I’m pretty close to being a 501 developer. Go read that link. In general, I think the idea of a 501 developer is one that doesn’t care about their craft or output. This is not the case with me. I take great pride in my work. If I push a bug out to production, I take it personally, especially since right now I have nobody on my projects to code review me. I’ve got a decent amount of autonomy at Buffalo and I like that, but it can lead to pitfalls in my output occasionally. Working with others is a good thing. Just the same, don’t mistake my pride in my work for a willingness to work forever.
A job is a business transaction. You’re paying me $X for Y hours per week. I am selling you my productivity. If I do not perform, you can fire me, just like you may replace a car that turned out to be a lemon. It’s a business transaction, to me. So why would I just up an offer to give you more and more of my precious time for the same amount of money? By staying late each day, my effective hourly rate drops because I’m salaried. Seriously, nobody has infinite time on this planet. Why would I give so much of it up when I could be making my quality of life better by spending time with those that mean the most to me?
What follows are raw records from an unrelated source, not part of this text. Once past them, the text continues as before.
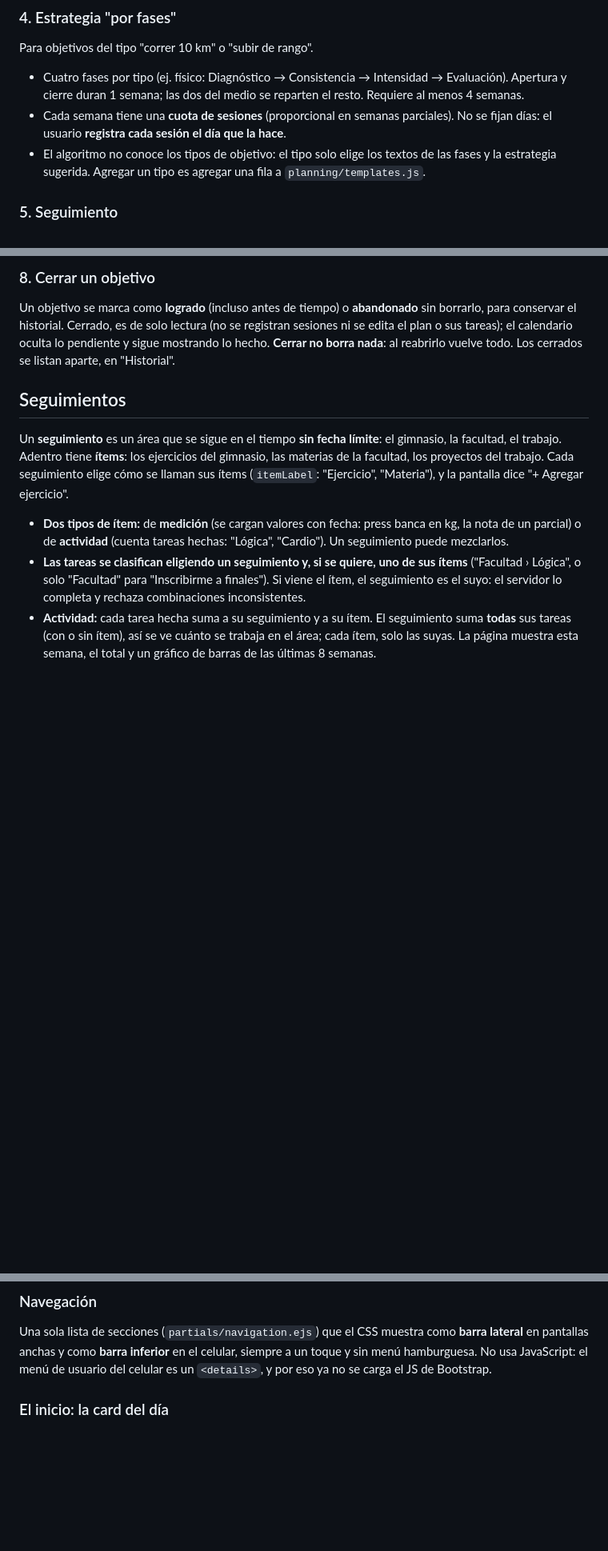
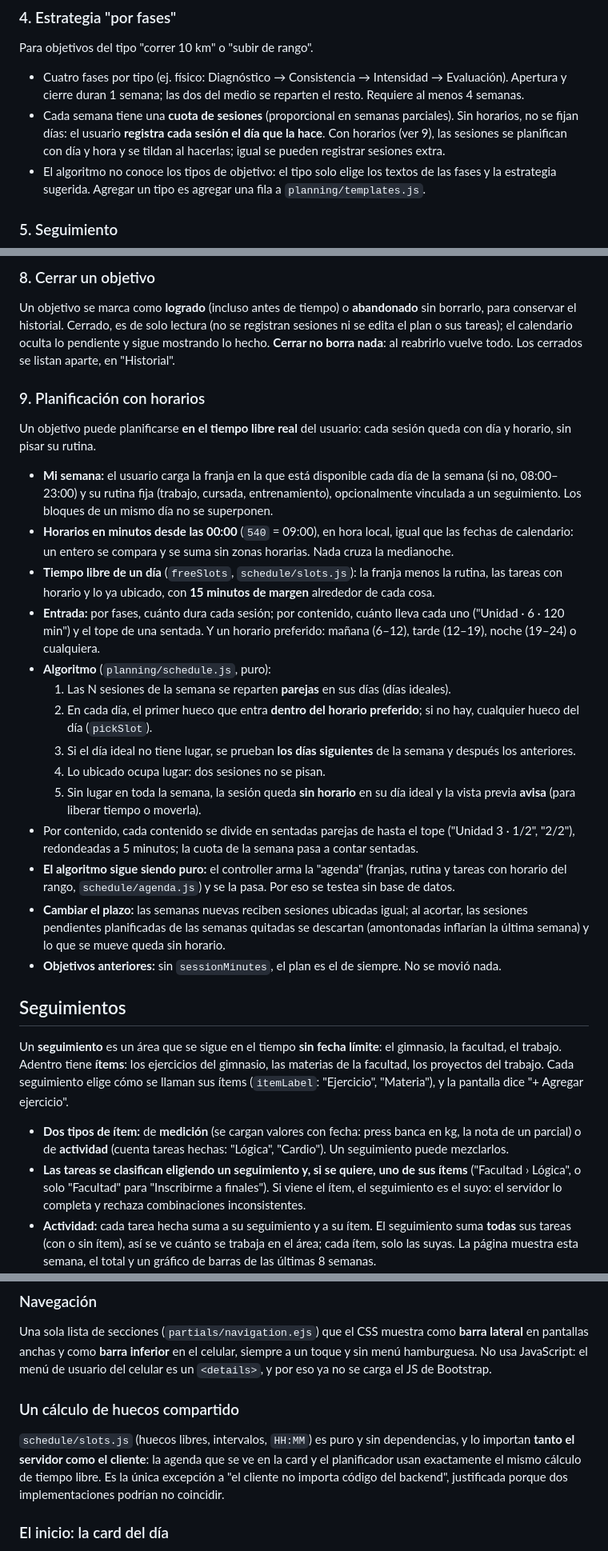
Before and after one commit to JoacoooWeimann/Wagenda, a Markdown page: README.md, 3 parts joined by grey strips. Shown at 80% size. GitHub-like rendering; blank space fills up the shorter version.

Commit message:
docs: README con Mi semana, horarios en tareas y planificación en el tiempo libre

```diff
--- a/README.md
+++ b/README.md
@@ -187,7 +192,9 @@ Para objetivos del tipo "correr 10 km" o "subir de rango".
   Evaluación). Apertura y cierre duran 1 semana; las dos del medio se reparten el
   resto. Requiere al menos 4 semanas.
 - Cada semana tiene una **cuota de sesiones** (proporcional en semanas parciales).
-  No se fijan días: el usuario **registra cada sesión el día que la hace**.
+  Sin horarios, no se fijan días: el usuario **registra cada sesión el día que
+  la hace**. Con horarios (ver 9), las sesiones se planifican con día y hora y
+  se tildan al hacerlas; igual se pueden registrar sesiones extra.
 - El algoritmo no conoce los tipos de objetivo: el tipo solo elige los textos de
   las fases y la estrategia sugerida. Agregar un tipo es agregar una fila a
   `planning/templates.js`.
@@ -241,6 +248,45 @@ sin borrarlo, para conservar el historial. Cerrado, es de solo lectura (no se
 registran sesiones ni se edita el plan o sus tareas); el calendario oculta lo
 pendiente y sigue mostrando lo hecho. **Cerrar no borra nada**: al reabrirlo
 vuelve todo. Los cerrados se listan aparte, en "Historial".
+
+### 9. Planificación con horarios
+Un objetivo puede planificarse **en el tiempo libre real** del usuario: cada
+sesión queda con día y horario, sin pisar su rutina.
+
+- **Mi semana:** el usuario carga la franja en la que está disponible cada día
+  de la semana (si no, 08:00–23:00) y su rutina fija (trabajo, cursada,
+  entrenamiento), opcionalmente vinculada a un seguimiento. Los bloques de un
+  mismo día no se superponen.
+- **Horarios en minutos desde las 00:00** (`540` = 09:00), en hora local, igual
+  que las fechas de calendario: un entero se compara y se suma sin zonas
+  horarias. Nada cruza la medianoche.
+- **Tiempo libre de un día** (`freeSlots`, `schedule/slots.js`): la franja menos
+  la rutina, las tareas con horario y lo ya ubicado, con **15 minutos de
+  margen** alrededor de cada cosa.
+- **Entrada:** por fases, cuánto dura cada sesión; por contenido, cuánto lleva
+  cada uno ("Unidad · 6 · 120 min") y el tope de una sentada. Y un horario
+  preferido: mañana (6–12), tarde (12–19), noche (19–24) o cualquiera.
+- **Algoritmo** (`planning/schedule.js`, puro):
+  1. Las N sesiones de la semana se reparten **parejas** en sus días (días ideales).
+  2. En cada día, el primer hueco que entra **dentro del horario preferido**; si
+     no hay, cualquier hueco del día (`pickSlot`).
+  3. Si el día ideal no tiene lugar, se prueban **los días siguientes** de la
+     semana y después los anteriores.
+  4. Lo ubicado ocupa lugar: dos sesiones no se pisan.
+  5. Sin lugar en toda la semana, la sesión queda **sin horario** en su día
+     ideal y la vista previa **avisa** (para liberar tiempo o moverla).
+- Por contenido, cada contenido se divide en sentadas parejas de hasta el tope
+  ("Unidad 3 · 1/2", "2/2"), redondeadas a 5 minutos; la cuota de la semana
+  pasa a contar sentadas.
+- **El algoritmo sigue siendo puro:** el controller arma la "agenda" (franjas,
+  rutina y tareas con horario del rango, `schedule/agenda.js`) y se la pasa.
+  Por eso se testea sin base de datos.
+- **Cambiar el plazo:** las semanas nuevas reciben sesiones ubicadas igual; al
+  acortar, las sesiones pendientes planificadas de las semanas quitadas se
+  descartan (amontonadas inflarían la última semana) y lo que se mueve queda
+  sin horario.
+- **Objetivos anteriores:** sin `sessionMinutes`, el plan es el de siempre. No
+  se movió nada.
 
 ## Seguimientos
 
@@ -497,6 +559,13 @@ Una sola lista de secciones (`partials/navigation.ejs`) que el CSS muestra como
 **barra lateral** en pantallas anchas y como **barra inferior** en el celular,
 siempre a un toque y sin menú hamburguesa. No usa JavaScript: el menú de
 usuario del celular es un `<details>`, y por eso ya no se carga el JS de Bootstrap.
+
+### Un cálculo de huecos compartido
+`schedule/slots.js` (huecos libres, intervalos, `HH:MM`) es puro y sin
+dependencias, y lo importan **tanto el servidor como el cliente**: la agenda
+que se ve en la card y el planificador usan exactamente el mismo cálculo de
+tiempo libre. Es la única excepción a "el cliente no importa código del
+backend", justificada porque dos implementaciones podrían no coincidir.
 
 ### El inicio: la card del día
 Con sesión, `/` muestra un día con sus tareas (`DayCard`), que se recorre como
```
Also changed, not shown: other parts of README.md (+28 -5 lines).
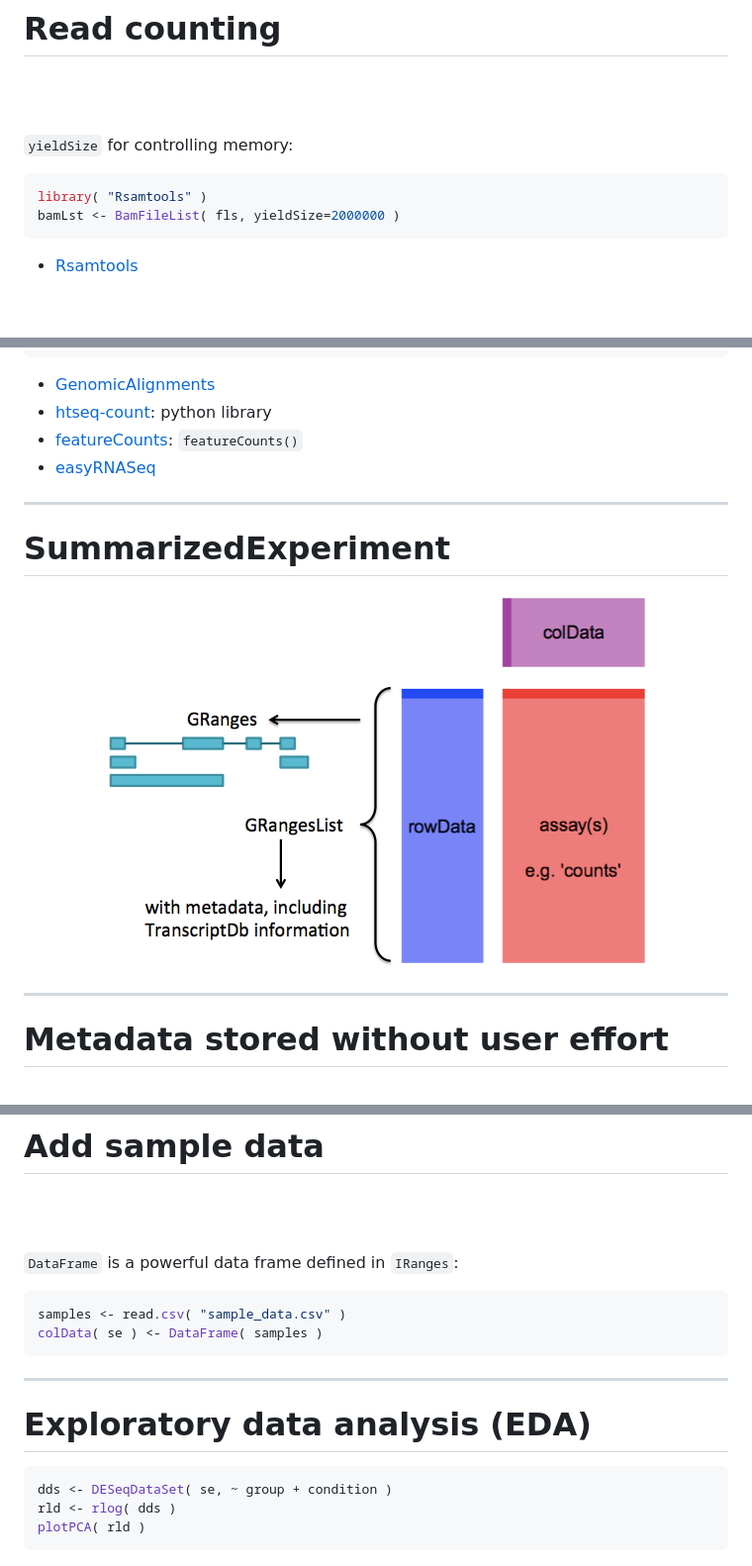
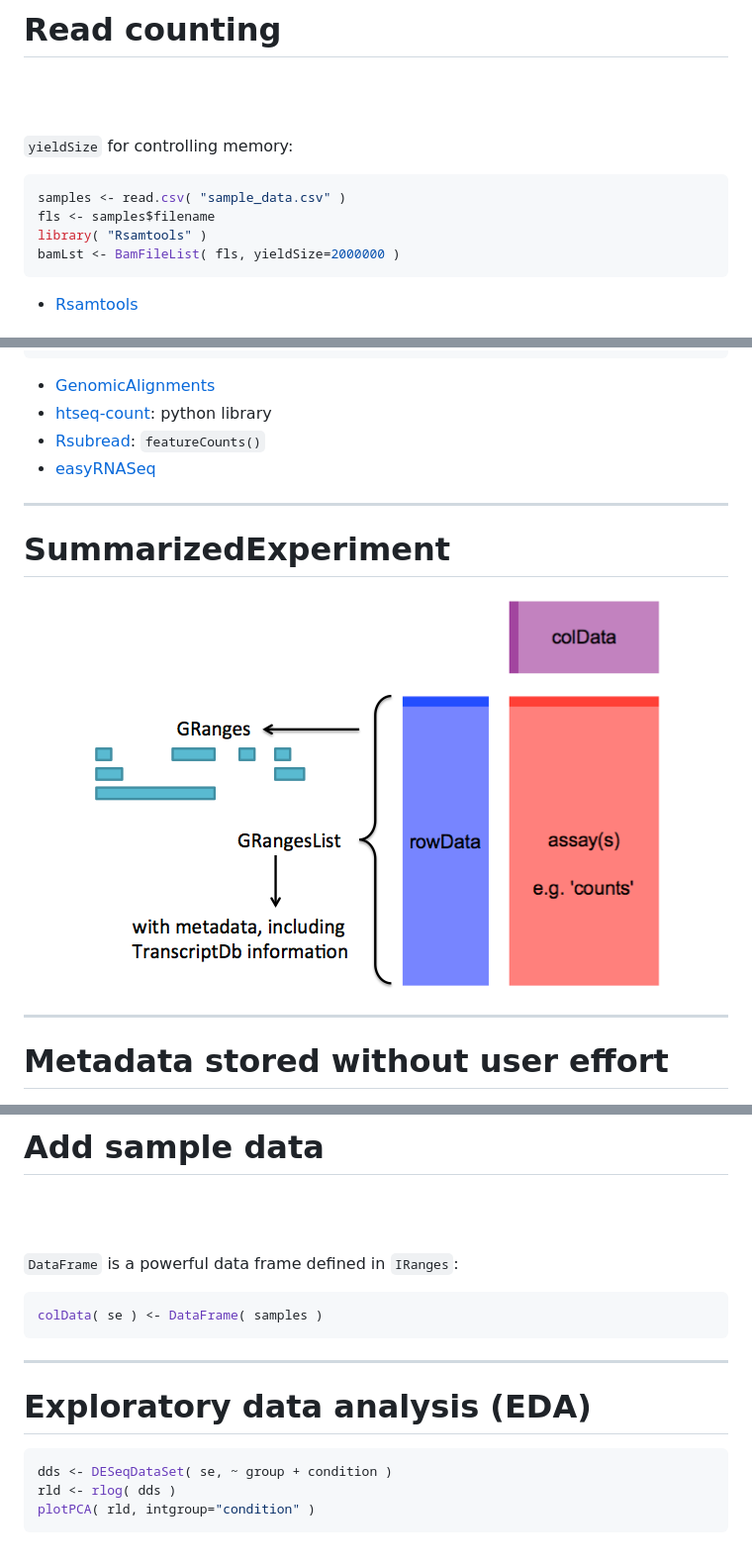
Before and after one commit to inambioinfo/ismb2014biocrnaseq, a Markdown page: index.md, 3 parts joined by grey strips. Shown: that part at 99% size. Rendered like a GitHub page; pictures changed too: summarizedexperiment.png; blank space fills up the shorter version.

````diff
--- a/index.md
+++ b/index.md
@@ -109,6 +109,8 @@ exonsByGene[[ 1 ]][ 1:4 ]
 
 
 ```r
+samples <- read.csv( "sample_data.csv" )
+fls <- samples$filename
 library( "Rsamtools" )
 bamLst <- BamFileList( fls, yieldSize=2000000 )
 ```
@@ -134,7 +136,7 @@ se <- summarizeOverlaps( features=exonsByGene,
 
 - [GenomicAlignments](http://www.bioconductor.org/packages/release/bioc/html/GenomicAlignments.html)
 - [htseq-count](http://www-huber.embl.de/users/anders/HTSeq/doc/count.html): python library
-- [featureCounts](http://www.bioconductor.org/packages/release/bioc/html/Rsubread.html): `featureCounts()`
+- [Rsubread](http://www.bioconductor.org/packages/release/bioc/html/Rsubread.html): `featureCounts()`
 - [easyRNASeq](http://www.bioconductor.org/packages/release/bioc/html/easyRNASeq.html)
 
 ---
@@ -182,7 +184,6 @@ metadata( rowData( se ) )[[ 1 ]][ 1:6 ]
 
 
 ```r
-samples <- read.csv( "sample_data.csv" )
 colData( se ) <- DataFrame( samples )
 ```
 
@@ -194,7 +195,7 @@ colData( se ) <- DataFrame( samples )
 ```r
 dds <- DESeqDataSet( se, ~ group + condition )
 rld <- rlog( dds )
-plotPCA( rld )
+plotPCA( rld, intgroup="condition" )
 ```
 
 <center><img src="pca.png" width=500/></center>
````
Also changed, not shown: 2 other files.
This isn’t to say that exceptions can’t be made. If that critical system takes a shit, you’ve gotta get up and deal with it, lest nobody have a job when the morning comes. That’s understandable. Emergencies happen. What is not understandable, to me, is an expectation of working more than 40 hours per week. Adjust your product schedules if that’s the case. Don’t burn out your employees. Have a human working environment. Besides, studies made back when the 40-hour work week became standard show that 40 hours is an optimal number for human productivity. Anything more and you start getting more mistakes and diminishing returns.
I will always see terms like “rock star” and “amped up” for what they are – marketing terms to try to get brogrammers in the door. Some of us have lives, you know. Some of us have significant others and kids. Families. Family is far, far more important than putting in that extra 10 hours because you didn’t give enough time to create THE NEXT BIG THING THAT WILL OVERTAKE FACEBOOK.
A former boss/coworker of mine shared an article with me and a bunch of other software engineers we used to work with. I couldn’t find it, but he recently re-shared it. This is an excellent read about tech start-ups, and was part of the reason I even thought about blogging in the first place: